Each line in the entries below that holds the string "forall" must be copied.

• • • • • • •

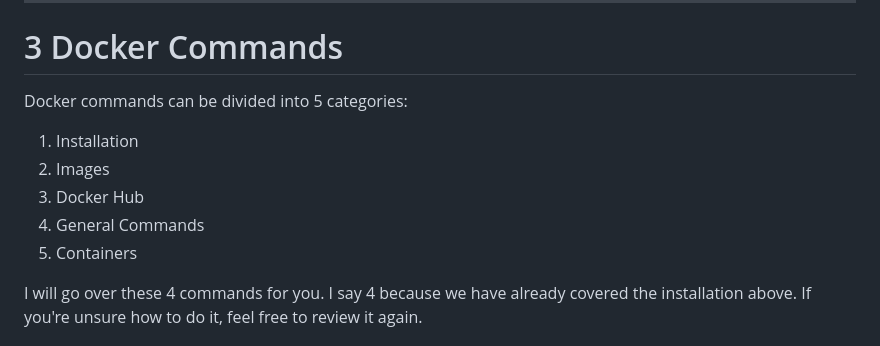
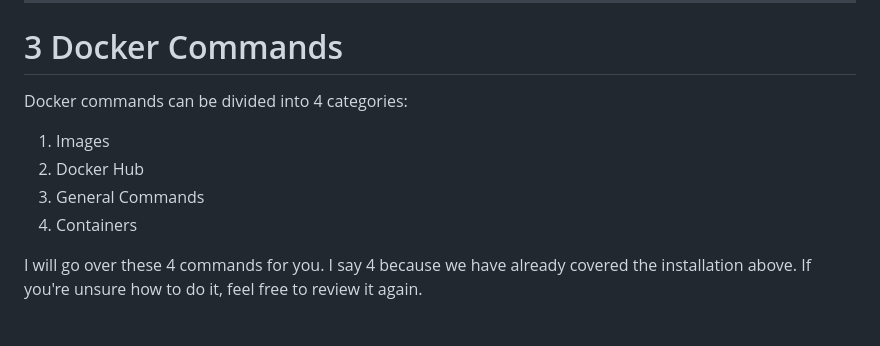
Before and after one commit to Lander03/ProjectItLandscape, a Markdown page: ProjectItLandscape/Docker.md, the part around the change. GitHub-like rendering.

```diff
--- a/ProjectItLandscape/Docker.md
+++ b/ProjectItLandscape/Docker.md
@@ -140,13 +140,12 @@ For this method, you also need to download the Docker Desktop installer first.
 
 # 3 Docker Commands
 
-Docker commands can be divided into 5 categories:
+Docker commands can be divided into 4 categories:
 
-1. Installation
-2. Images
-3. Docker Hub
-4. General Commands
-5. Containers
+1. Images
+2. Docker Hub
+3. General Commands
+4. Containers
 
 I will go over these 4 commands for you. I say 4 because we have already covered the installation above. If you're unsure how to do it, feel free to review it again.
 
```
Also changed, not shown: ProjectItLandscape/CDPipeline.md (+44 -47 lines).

• • • • • • •

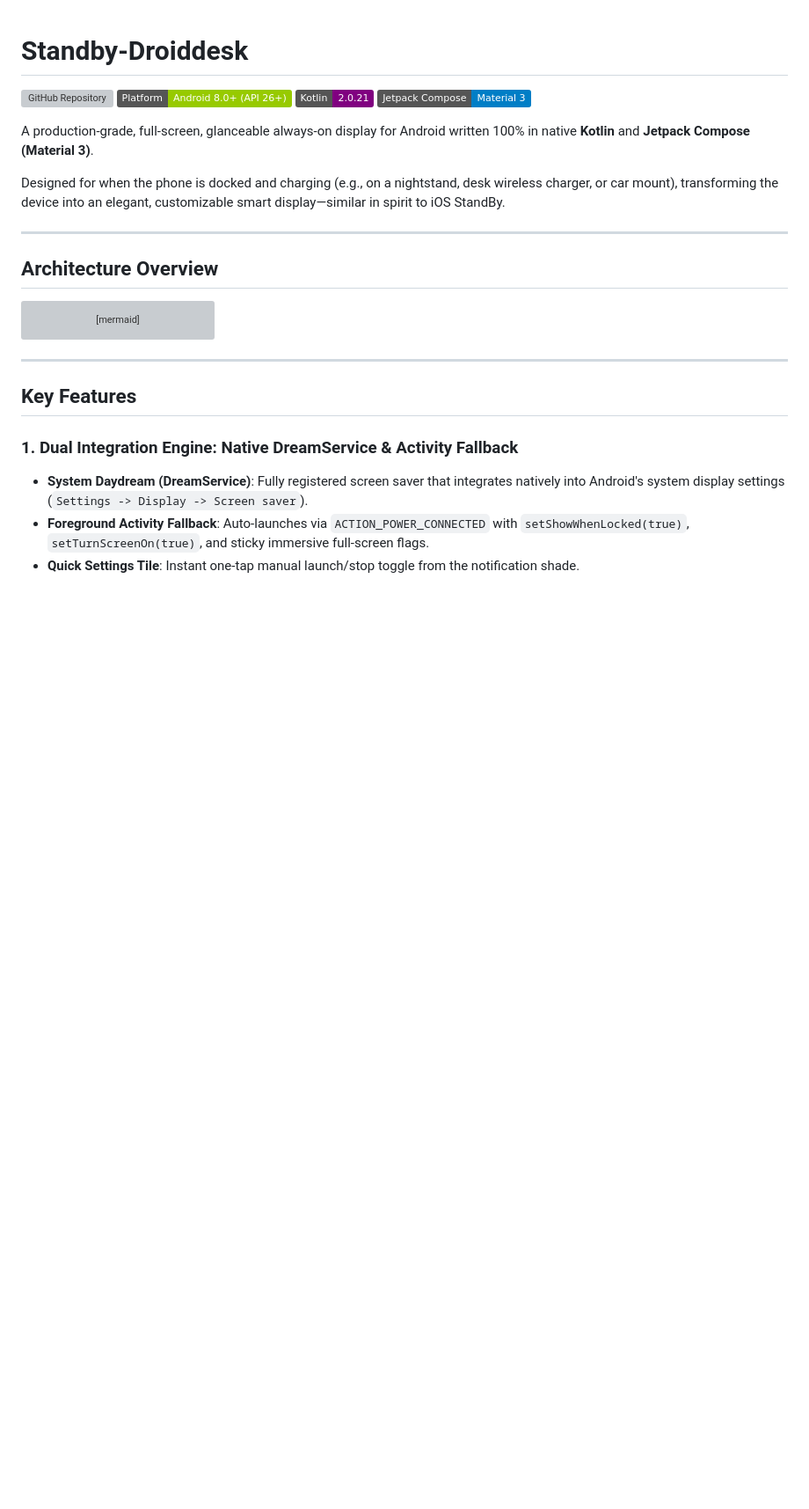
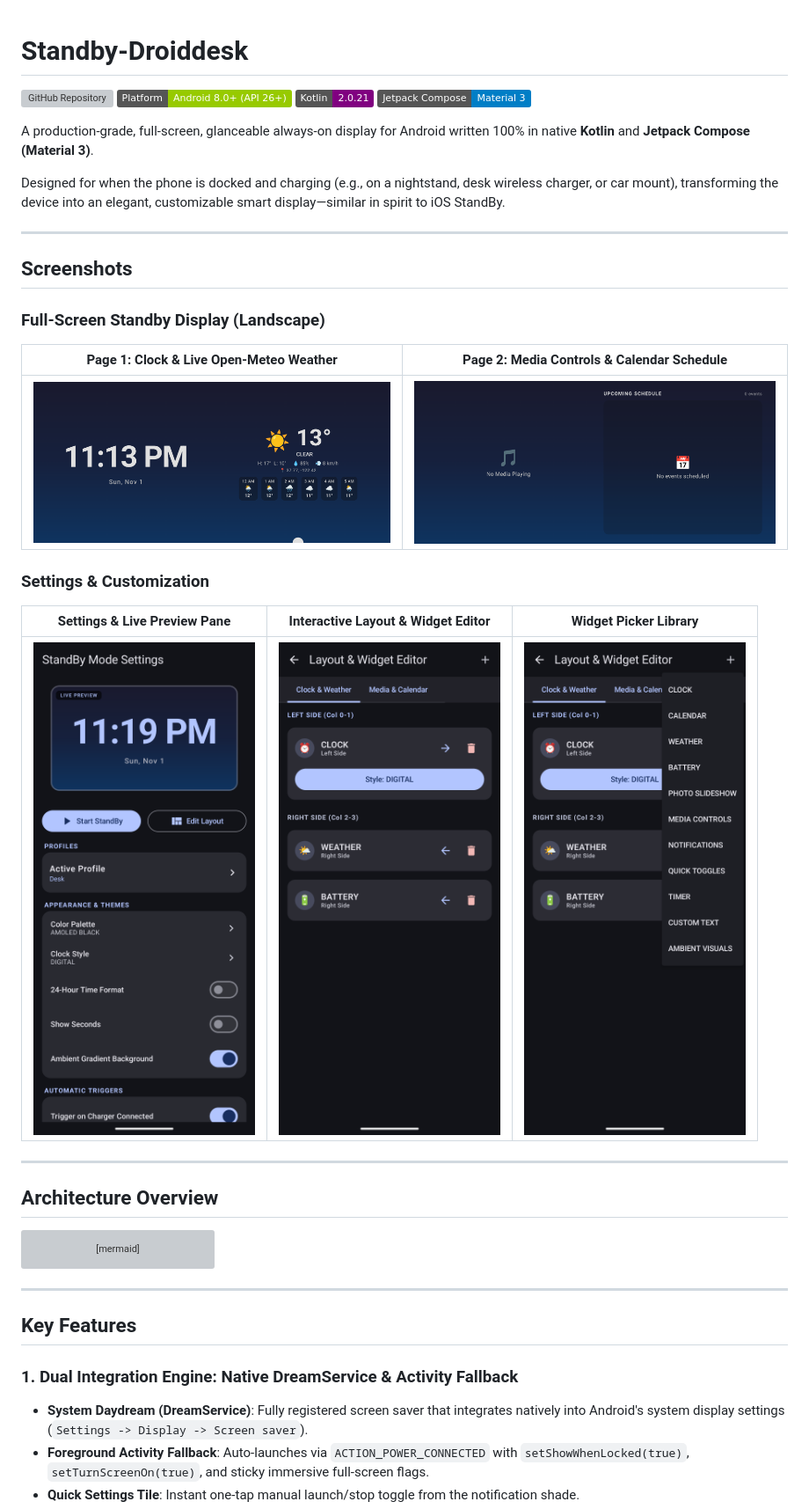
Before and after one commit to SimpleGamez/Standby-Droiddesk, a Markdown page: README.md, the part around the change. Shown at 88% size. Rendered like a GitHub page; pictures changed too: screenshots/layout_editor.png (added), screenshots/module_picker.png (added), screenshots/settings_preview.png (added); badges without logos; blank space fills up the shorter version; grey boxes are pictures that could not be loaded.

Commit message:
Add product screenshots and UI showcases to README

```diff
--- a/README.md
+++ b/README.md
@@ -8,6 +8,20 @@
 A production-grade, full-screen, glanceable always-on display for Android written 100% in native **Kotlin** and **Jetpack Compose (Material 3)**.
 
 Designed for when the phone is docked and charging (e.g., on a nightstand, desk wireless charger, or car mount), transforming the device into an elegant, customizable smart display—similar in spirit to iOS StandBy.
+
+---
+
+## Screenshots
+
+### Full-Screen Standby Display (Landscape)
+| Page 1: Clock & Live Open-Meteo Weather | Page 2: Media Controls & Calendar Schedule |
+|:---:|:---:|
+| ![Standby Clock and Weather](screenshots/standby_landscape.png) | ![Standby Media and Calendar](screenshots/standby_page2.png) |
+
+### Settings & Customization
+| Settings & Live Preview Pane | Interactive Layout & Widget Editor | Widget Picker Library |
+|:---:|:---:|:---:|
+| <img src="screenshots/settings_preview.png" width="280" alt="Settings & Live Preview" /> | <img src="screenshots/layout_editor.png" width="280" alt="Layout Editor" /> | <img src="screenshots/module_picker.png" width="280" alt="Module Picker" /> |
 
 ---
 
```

• • • • • • •

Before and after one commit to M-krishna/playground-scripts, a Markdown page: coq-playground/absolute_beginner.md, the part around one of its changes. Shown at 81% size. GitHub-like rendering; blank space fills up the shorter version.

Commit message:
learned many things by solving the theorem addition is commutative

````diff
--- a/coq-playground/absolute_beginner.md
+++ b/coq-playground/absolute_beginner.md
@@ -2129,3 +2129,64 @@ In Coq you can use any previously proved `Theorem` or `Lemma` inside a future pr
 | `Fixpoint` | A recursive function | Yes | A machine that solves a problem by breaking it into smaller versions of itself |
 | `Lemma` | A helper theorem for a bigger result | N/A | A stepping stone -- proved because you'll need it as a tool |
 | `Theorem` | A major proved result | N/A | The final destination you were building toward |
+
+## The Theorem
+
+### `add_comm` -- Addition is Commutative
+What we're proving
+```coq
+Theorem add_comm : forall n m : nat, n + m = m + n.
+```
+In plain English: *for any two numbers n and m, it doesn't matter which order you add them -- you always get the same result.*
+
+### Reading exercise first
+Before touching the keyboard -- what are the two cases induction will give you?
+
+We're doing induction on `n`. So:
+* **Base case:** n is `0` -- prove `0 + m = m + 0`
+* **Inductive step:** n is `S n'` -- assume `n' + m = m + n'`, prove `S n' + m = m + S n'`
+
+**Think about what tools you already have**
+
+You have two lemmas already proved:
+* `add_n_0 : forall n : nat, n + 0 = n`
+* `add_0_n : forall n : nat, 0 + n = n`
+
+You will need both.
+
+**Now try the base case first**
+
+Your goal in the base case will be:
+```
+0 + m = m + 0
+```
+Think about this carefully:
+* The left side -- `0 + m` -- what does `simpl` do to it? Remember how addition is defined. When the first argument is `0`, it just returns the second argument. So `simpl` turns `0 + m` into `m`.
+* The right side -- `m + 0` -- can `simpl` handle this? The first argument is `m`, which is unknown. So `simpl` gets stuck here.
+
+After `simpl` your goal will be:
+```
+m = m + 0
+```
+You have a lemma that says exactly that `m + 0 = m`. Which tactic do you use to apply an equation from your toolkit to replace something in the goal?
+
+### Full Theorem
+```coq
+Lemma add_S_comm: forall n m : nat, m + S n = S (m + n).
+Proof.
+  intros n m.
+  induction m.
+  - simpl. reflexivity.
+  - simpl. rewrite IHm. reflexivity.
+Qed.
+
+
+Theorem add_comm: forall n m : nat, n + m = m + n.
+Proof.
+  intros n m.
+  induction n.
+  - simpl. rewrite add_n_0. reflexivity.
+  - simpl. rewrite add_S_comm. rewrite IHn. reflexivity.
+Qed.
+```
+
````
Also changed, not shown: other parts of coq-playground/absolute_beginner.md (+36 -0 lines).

• • • • • • •

#### Task answer:
+Theorem add_comm : forall n m : nat, n + m = m + n.
+* `add_n_0 : forall n : nat, n + 0 = n`
+* `add_0_n : forall n : nat, 0 + n = n`
+Lemma add_S_comm: forall n m : nat, m + S n = S (m + n).
+Theorem add_comm: forall n m : nat, n + m = m + n.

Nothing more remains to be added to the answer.